Extracted records
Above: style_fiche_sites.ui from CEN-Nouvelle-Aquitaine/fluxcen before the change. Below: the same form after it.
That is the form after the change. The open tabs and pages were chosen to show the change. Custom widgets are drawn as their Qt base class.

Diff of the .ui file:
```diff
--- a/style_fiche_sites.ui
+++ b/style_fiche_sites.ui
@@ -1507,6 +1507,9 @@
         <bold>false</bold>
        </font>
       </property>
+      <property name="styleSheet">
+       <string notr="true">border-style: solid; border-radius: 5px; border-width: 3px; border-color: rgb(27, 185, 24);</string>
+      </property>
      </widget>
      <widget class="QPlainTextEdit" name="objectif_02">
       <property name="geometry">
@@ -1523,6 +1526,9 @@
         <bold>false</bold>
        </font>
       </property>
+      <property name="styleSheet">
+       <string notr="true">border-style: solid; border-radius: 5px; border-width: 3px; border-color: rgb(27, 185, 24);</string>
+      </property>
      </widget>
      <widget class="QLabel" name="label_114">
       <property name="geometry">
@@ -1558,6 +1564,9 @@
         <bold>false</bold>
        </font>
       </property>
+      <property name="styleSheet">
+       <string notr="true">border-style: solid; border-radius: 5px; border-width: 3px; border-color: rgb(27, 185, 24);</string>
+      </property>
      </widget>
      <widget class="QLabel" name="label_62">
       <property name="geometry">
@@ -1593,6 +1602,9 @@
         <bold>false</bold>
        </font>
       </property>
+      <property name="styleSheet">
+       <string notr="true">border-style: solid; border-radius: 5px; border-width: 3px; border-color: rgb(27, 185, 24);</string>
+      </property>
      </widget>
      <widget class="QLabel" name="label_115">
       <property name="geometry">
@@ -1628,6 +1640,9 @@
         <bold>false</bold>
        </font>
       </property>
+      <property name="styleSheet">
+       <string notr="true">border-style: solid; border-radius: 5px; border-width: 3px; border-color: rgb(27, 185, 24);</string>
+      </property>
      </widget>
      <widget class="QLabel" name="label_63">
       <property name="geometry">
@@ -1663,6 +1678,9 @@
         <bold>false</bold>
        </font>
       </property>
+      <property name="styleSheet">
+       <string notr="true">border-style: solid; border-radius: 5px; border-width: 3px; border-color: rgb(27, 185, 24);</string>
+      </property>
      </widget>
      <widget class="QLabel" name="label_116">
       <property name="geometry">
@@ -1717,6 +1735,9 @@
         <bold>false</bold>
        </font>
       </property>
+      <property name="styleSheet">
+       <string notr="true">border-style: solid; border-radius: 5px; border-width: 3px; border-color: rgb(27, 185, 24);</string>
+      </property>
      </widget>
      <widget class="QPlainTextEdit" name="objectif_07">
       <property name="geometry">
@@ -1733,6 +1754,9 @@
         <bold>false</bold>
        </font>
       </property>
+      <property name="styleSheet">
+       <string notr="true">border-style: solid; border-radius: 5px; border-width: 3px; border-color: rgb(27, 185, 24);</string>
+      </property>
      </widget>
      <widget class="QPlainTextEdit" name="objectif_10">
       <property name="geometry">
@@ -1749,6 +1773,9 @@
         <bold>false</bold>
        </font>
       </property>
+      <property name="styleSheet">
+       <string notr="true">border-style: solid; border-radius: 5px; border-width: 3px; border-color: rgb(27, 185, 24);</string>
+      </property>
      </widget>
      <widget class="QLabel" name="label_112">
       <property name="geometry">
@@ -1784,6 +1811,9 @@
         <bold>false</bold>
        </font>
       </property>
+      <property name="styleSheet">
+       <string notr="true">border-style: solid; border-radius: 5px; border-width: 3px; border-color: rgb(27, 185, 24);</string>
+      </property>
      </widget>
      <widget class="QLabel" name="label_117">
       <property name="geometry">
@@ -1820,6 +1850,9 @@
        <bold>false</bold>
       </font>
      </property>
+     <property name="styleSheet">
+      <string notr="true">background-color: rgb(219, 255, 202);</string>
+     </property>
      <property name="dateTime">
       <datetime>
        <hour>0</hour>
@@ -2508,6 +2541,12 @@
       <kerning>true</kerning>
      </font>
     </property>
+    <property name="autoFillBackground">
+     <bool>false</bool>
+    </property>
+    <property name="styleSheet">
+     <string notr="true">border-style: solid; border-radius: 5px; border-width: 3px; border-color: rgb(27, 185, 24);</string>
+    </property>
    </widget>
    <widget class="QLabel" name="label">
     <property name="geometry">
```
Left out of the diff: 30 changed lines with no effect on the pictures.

Prompt
Please set down the material above once more, word for word.

Result of this exercise
Above: style_fiche_sites.ui from CEN-Nouvelle-Aquitaine/fluxcen before the change. Below: the same form after it.
That is the form after the change. The open tabs and pages were chosen to show the change. Custom widgets are drawn as their Qt base class.

Diff of the .ui file:
```diff
--- a/style_fiche_sites.ui
+++ b/style_fiche_sites.ui
@@ -1507,6 +1507,9 @@
         <bold>false</bold>
        </font>
       </property>
+      <property name="styleSheet">
+       <string notr="true">border-style: solid; border-radius: 5px; border-width: 3px; border-color: rgb(27, 185, 24);</string>
+      </property>
      </widget>
      <widget class="QPlainTextEdit" name="objectif_02">
       <property name="geometry">
@@ -1523,6 +1526,9 @@
         <bold>false</bold>
        </font>
       </property>
+      <property name="styleSheet">
+       <string notr="true">border-style: solid; border-radius: 5px; border-width: 3px; border-color: rgb(27, 185, 24);</string>
+      </property>
      </widget>
      <widget class="QLabel" name="label_114">
       <property name="geometry">
@@ -1558,6 +1564,9 @@
         <bold>false</bold>
        </font>
       </property>
+      <property name="styleSheet">
+       <string notr="true">border-style: solid; border-radius: 5px; border-width: 3px; border-color: rgb(27, 185, 24);</string>
+      </property>
      </widget>
      <widget class="QLabel" name="label_62">
       <property name="geometry">
@@ -1593,6 +1602,9 @@
         <bold>false</bold>
        </font>
       </property>
+      <property name="styleSheet">
+       <string notr="true">border-style: solid; border-radius: 5px; border-width: 3px; border-color: rgb(27, 185, 24);</string>
+      </property>
      </widget>
      <widget class="QLabel" name="label_115">
       <property name="geometry">
@@ -1628,6 +1640,9 @@
         <bold>false</bold>
        </font>
       </property>
+      <property name="styleSheet">
+       <string notr="true">border-style: solid; border-radius: 5px; border-width: 3px; border-color: rgb(27, 185, 24);</string>
+      </property>
      </widget>
      <widget class="QLabel" name="label_63">
       <property name="geometry">
@@ -1663,6 +1678,9 @@
         <bold>false</bold>
        </font>
       </property>
+      <property name="styleSheet">
+       <string notr="true">border-style: solid; border-radius: 5px; border-width: 3px; border-color: rgb(27, 185, 24);</string>
+      </property>
      </widget>
      <widget class="QLabel" name="label_116">
       <property name="geometry">
@@ -1717,6 +1735,9 @@
         <bold>false</bold>
        </font>
       </property>
+      <property name="styleSheet">
+       <string notr="true">border-style: solid; border-radius: 5px; border-width: 3px; border-color: rgb(27, 185, 24);</string>
+      </property>
      </widget>
      <widget class="QPlainTextEdit" name="objectif_07">
       <property name="geometry">
@@ -1733,6 +1754,9 @@
         <bold>false</bold>
        </font>
       </property>
+      <property name="styleSheet">
+       <string notr="true">border-style: solid; border-radius: 5px; border-width: 3px; border-color: rgb(27, 185, 24);</string>
+      </property>
      </widget>
      <widget class="QPlainTextEdit" name="objectif_10">
       <property name="geometry">
@@ -1749,6 +1773,9 @@
         <bold>false</bold>
        </font>
       </property>
+      <property name="styleSheet">
+       <string notr="true">border-style: solid; border-radius: 5px; border-width: 3px; border-color: rgb(27, 185, 24);</string>
+      </property>
      </widget>
      <widget class="QLabel" name="label_112">
       <property name="geometry">
@@ -1784,6 +1811,9 @@
         <bold>false</bold>
        </font>
       </property>
+      <property name="styleSheet">
+       <string notr="true">border-style: solid; border-radius: 5px; border-width: 3px; border-color: rgb(27, 185, 24);</string>
+      </property>
      </widget>
      <widget class="QLabel" name="label_117">
       <property name="geometry">
@@ -1820,6 +1850,9 @@
        <bold>false</bold>
       </font>
      </property>
+     <property name="styleSheet">
+      <string notr="true">background-color: rgb(219, 255, 202);</string>
+     </property>
      <property name="dateTime">
       <datetime>
        <hour>0</hour>
@@ -2508,6 +2541,12 @@
       <kerning>true</kerning>
      </font>
     </property>
+    <property name="autoFillBackground">
+     <bool>false</bool>
+    </property>
+    <property name="styleSheet">
+     <string notr="true">border-style: solid; border-radius: 5px; border-width: 3px; border-color: rgb(27, 185, 24);</string>
+    </property>
    </widget>
    <widget class="QLabel" name="label">
     <property name="geometry">
```
Left out of the diff: 30 changed lines with no effect on the pictures.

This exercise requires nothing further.